[Assigned task] Each record below is to be copied exactly; the pictures are to be omitted.

*** Opening of Records for processing ***

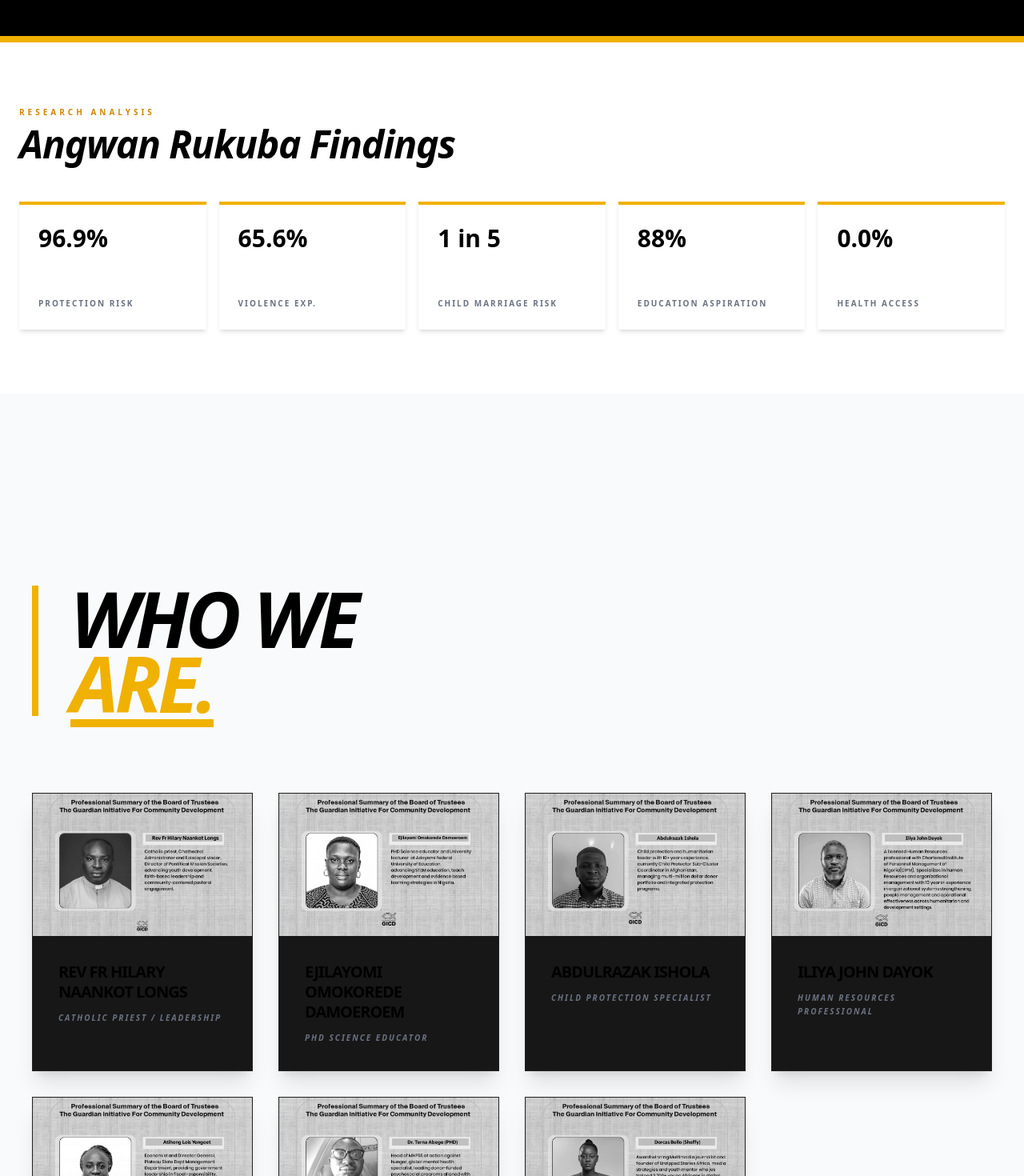
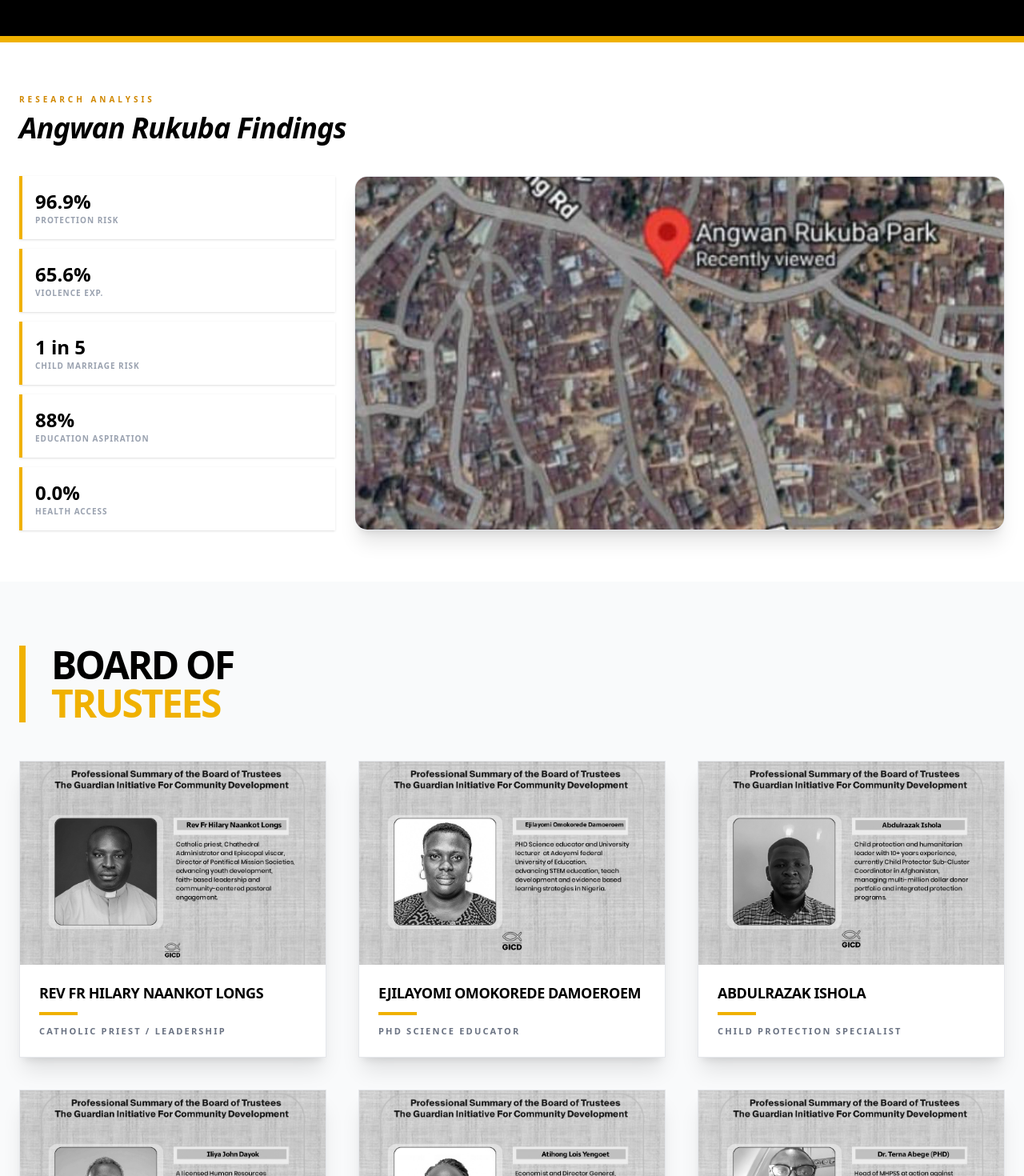
Before and after one commit to samueltrex/ngo_project, a Next.js app: page / in a window 1280 px wide. Shown: the part 360-1830 px from the top of the page at 80% size. Built offline with nearby package versions, Linux system fonts and the light colour scheme.

Commit message:
added contact portal

```diff
--- a/app/page.tsx
+++ b/app/page.tsx
@@ -76,55 +76,73 @@ const stats = [
       </section>
 
       {/* 2. RESEARCH DATA - HORIZONTAL CARDS (NO MAP) */}
-      <section className="relative z-20 py-20 px-6 bg-white">
+      <section className="relative z-20 py-16 px-6 bg-white">
         <div className="max-w-7xl mx-auto">
-          <div className="mb-12 text-center md:text-left">
+          <div className="mb-10">
             <h2 className="text-[10px] font-black uppercase tracking-[0.4em] text-yellow-600 mb-2">Research Analysis</h2>
-            <h3 className="text-5xl font-black italic tracking-tight text-black">Angwan Rukuba Findings</h3>
+            <h3 className="text-4xl font-black italic tracking-tight text-black">Angwan Rukuba Findings</h3>
           </div>
 
-          <div className="grid grid-cols-1 sm:grid-cols-2 md:grid-cols-3 lg:grid-cols-5 gap-4">
+          <div className="grid grid-cols-1 lg:grid-cols-12 gap-6 items-stretch">
+            <div className="lg:col-span-4 flex flex-col gap-3">
               {stats.map((stat, i) => (
                 <button
                   key={i}
                   type="button"
                   onClick={() => setSelectedImg(stat.img)}
-                className="w-full text-left bg-white p-6 shadow-md border-t-4 border-yellow-500 hover:bg-yellow-50 hover:-translate-y-2 transition-all duration-300 flex flex-col justify-between min-h-[160px] group"
+                  className="w-full text-left bg-white p-4 shadow-sm border-l-4 border-yellow-500 hover:bg-yellow-50 transition-all flex flex-col justify-center group"
                 >
-                <h4 className="text-3xl font-black text-black group-hover:text-yellow-600 transition-colors">{stat.val}</h4>
-                <p className="text-[10px] font-bold uppercase tracking-[0.2em] text-gray-500 mt-4 leading-relaxed">{stat.label}</p>
+                  <h4 className="text-2xl font-black text-black group-hover:text-yellow-600">{stat.val}</h4>
+                  <p className="text-[10px] font-bold uppercase tracking-widest text-gray-400">{stat.label}</p>
                 </button>
               ))}
+            </div>
+
+            <div className="lg:col-span-8 relative min-h-[400px]">
+              <div
+                className="absolute inset-0 rounded-2xl overflow-hidden shadow-xl border border-gray-200 cursor-zoom-in group"
+                onClick={() => setSelectedImg("/ss.jpg")}
+              >
+                <div className="absolute inset-0 bg-black/0 group-hover:bg-black/10 transition-colors z-10 flex items-center justify-center">
+                   <span className="bg-black text-white px-4 py-2 rounded-full opacity-0 group-hover:opacity-100 transition-opacity text-[10px] font-bold uppercase tracking-widest">View Map Data</span>
+                </div>
+                <img src="/ss.jpg" alt="Research Map" className="w-full h-full object-cover" />
+              </div>
+            </div>
           </div>
         </div>
       </section>
       {/* --- SECTION 1: WHO WE ARE (Responsive Layout) --- */}
-      <section id="who" className="pt-48 md:pt-60 pb-24 md:pb-32 px-4 md:px-10 bg-gray-50 text-black">
-        <div className="max-w-[1800px] mx-auto">
-
-          <div className="mb-16 md:mb-24 border-l-8 border-yellow-500 pl-6 md:pl-10">
-            <h2 className="text-5xl md:text-8xl font-black tracking-tighter leading-[0.85] uppercase italic">
-              Who We <br /> <span className="text-yellow-500 underline decoration-[6px] md:decoration-[10px] underline-offset-[8px]">Are.</span>
-            </h2>
+      {/* 3. BOARD OF TRUSTEES - 3 PER ROW VERSION */}
+      <section className="relative z-20 bg-gray-50 py-20 px-6">
+        <div className="max-w-7xl mx-auto">
+          <div className="mb-12 border-l-8 border-yellow-500 pl-8">
+             <h2 className="text-5xl font-black uppercase tracking-tighter">Board of <br/> <span className="text-yellow-500">Trustees</span></h2>
           </div>
 
-          {/* BOARD GRID - Auto-responsive columns */}
-          <div className="grid grid-cols-1 sm:grid-cols-2 lg:grid-cols-3 xl:grid-cols-4 gap-6 md:gap-8">
-            {trustees.map((t, i) => (
-              <div key={i} className="group bg-neutral-900 border border-white/5 hover:border-yellow-500 transition-all duration-500 shadow-xl overflow-hidden">
-                <div className="overflow-hidden grayscale group-hover:grayscale-0 transition-all duration-700 aspect-[2048/1336] w-full">
+          {/* grid-cols-3 forces 3 per row on desktop */}
+          <div className="grid grid-cols-1 md:grid-cols-2 lg:grid-cols-3 gap-10">
+            {trustees.map((person, i) => (
+              <div key={i} className="group relative bg-white overflow-hidden shadow-xl hover:shadow-2xl transition-all duration-500 border border-gray-200">
+
+                {/* Fixed Aspect Ratio for 2048x1336 images */}
+                <div className="relative aspect-[3/2] overflow-hidden bg-gray-200">
                   <img
-                    src={t.img}
-                    alt={t.name}
-                    className="w-full h-full object-cover transform group-hover:scale-105 transition-transform duration-1000"
+                    src={person.img}
+                    alt={person.name}
+                    className="w-full h-full object-cover grayscale group-hover:grayscale-0 transition-all duration-700 scale-100 group-hover:scale-105"
                   />
+                  {/* Decorative overlay */}
+                  <div className="absolute inset-0 bg-gradient-to-t from-black/60 to-transparent opacity-0 group-hover:opacity-100 transition-opacity duration-500" />
                 </div>
-                <div className="p-6 md:p-8">
-                  <h4 className="text-lg md:text-xl font-black uppercase tracking-tighter mb-2 md:mb-3 leading-tight group-hover:text-yellow-500 transition-colors">
-                    {t.name}
+
+                <div className="p-6 bg-white relative">
+                  <h4 className="text-lg font-black uppercase leading-tight tracking-tight group-hover:text-yellow-600 transition-colors">
+                    {person.name}
                   </h4>
-                  <p className="text-[9px] md:text-[10px] text-gray-500 font-black uppercase tracking-[0.2em] leading-relaxed italic">
-                    {t.role}
+                  <div className="w-12 h-1 bg-yellow-500 my-3 group-hover:w-24 transition-all duration-500" />
+                  <p className="text-[11px] text-gray-500 font-bold uppercase tracking-[0.2em]">
+                    {person.role}
                   </p>
                 </div>
               </div>
@@ -132,7 +150,6 @@ const stats = [
           </div>
         </div>
       </section>
-
 {/* --- SECTION 2: UPDATES (Compact & Professional) --- */}
       <section id="updates" className="py-20 md:py-28 px-4 md:px-10 bg-white border-b border-gray-100">
         <div className="max-w-[1400px] mx-auto">
```
Lines whose indentation alone changed are shown as unchanged.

*** Close of Records for processing ***

[Result for this exercise]
Before and after one commit to samueltrex/ngo_project, a Next.js app: page / in a window 1280 px wide. Shown: the part 360-1830 px from the top of the page at 80% size. Built offline with nearby package versions, Linux system fonts and the light colour scheme.

Commit message:
added contact portal

```diff
--- a/app/page.tsx
+++ b/app/page.tsx
@@ -76,55 +76,73 @@ const stats = [
       </section>
 
       {/* 2. RESEARCH DATA - HORIZONTAL CARDS (NO MAP) */}
-      <section className="relative z-20 py-20 px-6 bg-white">
+      <section className="relative z-20 py-16 px-6 bg-white">
         <div className="max-w-7xl mx-auto">
-          <div className="mb-12 text-center md:text-left">
+          <div className="mb-10">
             <h2 className="text-[10px] font-black uppercase tracking-[0.4em] text-yellow-600 mb-2">Research Analysis</h2>
-            <h3 className="text-5xl font-black italic tracking-tight text-black">Angwan Rukuba Findings</h3>
+            <h3 className="text-4xl font-black italic tracking-tight text-black">Angwan Rukuba Findings</h3>
           </div>
 
-          <div className="grid grid-cols-1 sm:grid-cols-2 md:grid-cols-3 lg:grid-cols-5 gap-4">
+          <div className="grid grid-cols-1 lg:grid-cols-12 gap-6 items-stretch">
+            <div className="lg:col-span-4 flex flex-col gap-3">
               {stats.map((stat, i) => (
                 <button
                   key={i}
                   type="button"
                   onClick={() => setSelectedImg(stat.img)}
-                className="w-full text-left bg-white p-6 shadow-md border-t-4 border-yellow-500 hover:bg-yellow-50 hover:-translate-y-2 transition-all duration-300 flex flex-col justify-between min-h-[160px] group"
+                  className="w-full text-left bg-white p-4 shadow-sm border-l-4 border-yellow-500 hover:bg-yellow-50 transition-all flex flex-col justify-center group"
                 >
-                <h4 className="text-3xl font-black text-black group-hover:text-yellow-600 transition-colors">{stat.val}</h4>
-                <p className="text-[10px] font-bold uppercase tracking-[0.2em] text-gray-500 mt-4 leading-relaxed">{stat.label}</p>
+                  <h4 className="text-2xl font-black text-black group-hover:text-yellow-600">{stat.val}</h4>
+                  <p className="text-[10px] font-bold uppercase tracking-widest text-gray-400">{stat.label}</p>
                 </button>
               ))}
+            </div>
+
+            <div className="lg:col-span-8 relative min-h-[400px]">
+              <div
+                className="absolute inset-0 rounded-2xl overflow-hidden shadow-xl border border-gray-200 cursor-zoom-in group"
+                onClick={() => setSelectedImg("/ss.jpg")}
+              >
+                <div className="absolute inset-0 bg-black/0 group-hover:bg-black/10 transition-colors z-10 flex items-center justify-center">
+                   <span className="bg-black text-white px-4 py-2 rounded-full opacity-0 group-hover:opacity-100 transition-opacity text-[10px] font-bold uppercase tracking-widest">View Map Data</span>
+                </div>
+                <img src="/ss.jpg" alt="Research Map" className="w-full h-full object-cover" />
+              </div>
+            </div>
           </div>
         </div>
       </section>
       {/* --- SECTION 1: WHO WE ARE (Responsive Layout) --- */}
-      <section id="who" className="pt-48 md:pt-60 pb-24 md:pb-32 px-4 md:px-10 bg-gray-50 text-black">
-        <div className="max-w-[1800px] mx-auto">
-
-          <div className="mb-16 md:mb-24 border-l-8 border-yellow-500 pl-6 md:pl-10">
-            <h2 className="text-5xl md:text-8xl font-black tracking-tighter leading-[0.85] uppercase italic">
-              Who We <br /> <span className="text-yellow-500 underline decoration-[6px] md:decoration-[10px] underline-offset-[8px]">Are.</span>
-            </h2>
+      {/* 3. BOARD OF TRUSTEES - 3 PER ROW VERSION */}
+      <section className="relative z-20 bg-gray-50 py-20 px-6">
+        <div className="max-w-7xl mx-auto">
+          <div className="mb-12 border-l-8 border-yellow-500 pl-8">
+             <h2 className="text-5xl font-black uppercase tracking-tighter">Board of <br/> <span className="text-yellow-500">Trustees</span></h2>
           </div>
 
-          {/* BOARD GRID - Auto-responsive columns */}
-          <div className="grid grid-cols-1 sm:grid-cols-2 lg:grid-cols-3 xl:grid-cols-4 gap-6 md:gap-8">
-            {trustees.map((t, i) => (
-              <div key={i} className="group bg-neutral-900 border border-white/5 hover:border-yellow-500 transition-all duration-500 shadow-xl overflow-hidden">
-                <div className="overflow-hidden grayscale group-hover:grayscale-0 transition-all duration-700 aspect-[2048/1336] w-full">
+          {/* grid-cols-3 forces 3 per row on desktop */}
+          <div className="grid grid-cols-1 md:grid-cols-2 lg:grid-cols-3 gap-10">
+            {trustees.map((person, i) => (
+              <div key={i} className="group relative bg-white overflow-hidden shadow-xl hover:shadow-2xl transition-all duration-500 border border-gray-200">
+
+                {/* Fixed Aspect Ratio for 2048x1336 images */}
+                <div className="relative aspect-[3/2] overflow-hidden bg-gray-200">
                   <img
-                    src={t.img}
-                    alt={t.name}
-                    className="w-full h-full object-cover transform group-hover:scale-105 transition-transform duration-1000"
+                    src={person.img}
+                    alt={person.name}
+                    className="w-full h-full object-cover grayscale group-hover:grayscale-0 transition-all duration-700 scale-100 group-hover:scale-105"
                   />
+                  {/* Decorative overlay */}
+                  <div className="absolute inset-0 bg-gradient-to-t from-black/60 to-transparent opacity-0 group-hover:opacity-100 transition-opacity duration-500" />
                 </div>
-                <div className="p-6 md:p-8">
-                  <h4 className="text-lg md:text-xl font-black uppercase tracking-tighter mb-2 md:mb-3 leading-tight group-hover:text-yellow-500 transition-colors">
-                    {t.name}
+
+                <div className="p-6 bg-white relative">
+                  <h4 className="text-lg font-black uppercase leading-tight tracking-tight group-hover:text-yellow-600 transition-colors">
+                    {person.name}
                   </h4>
-                  <p className="text-[9px] md:text-[10px] text-gray-500 font-black uppercase tracking-[0.2em] leading-relaxed italic">
-                    {t.role}
+                  <div className="w-12 h-1 bg-yellow-500 my-3 group-hover:w-24 transition-all duration-500" />
+                  <p className="text-[11px] text-gray-500 font-bold uppercase tracking-[0.2em]">
+                    {person.role}
                   </p>
                 </div>
               </div>
@@ -132,7 +150,6 @@ const stats = [
           </div>
         </div>
       </section>
-
 {/* --- SECTION 2: UPDATES (Compact & Professional) --- */}
       <section id="updates" className="py-20 md:py-28 px-4 md:px-10 bg-white border-b border-gray-100">
         <div className="max-w-[1400px] mx-auto">
```
Lines whose indentation alone changed are shown as unchanged.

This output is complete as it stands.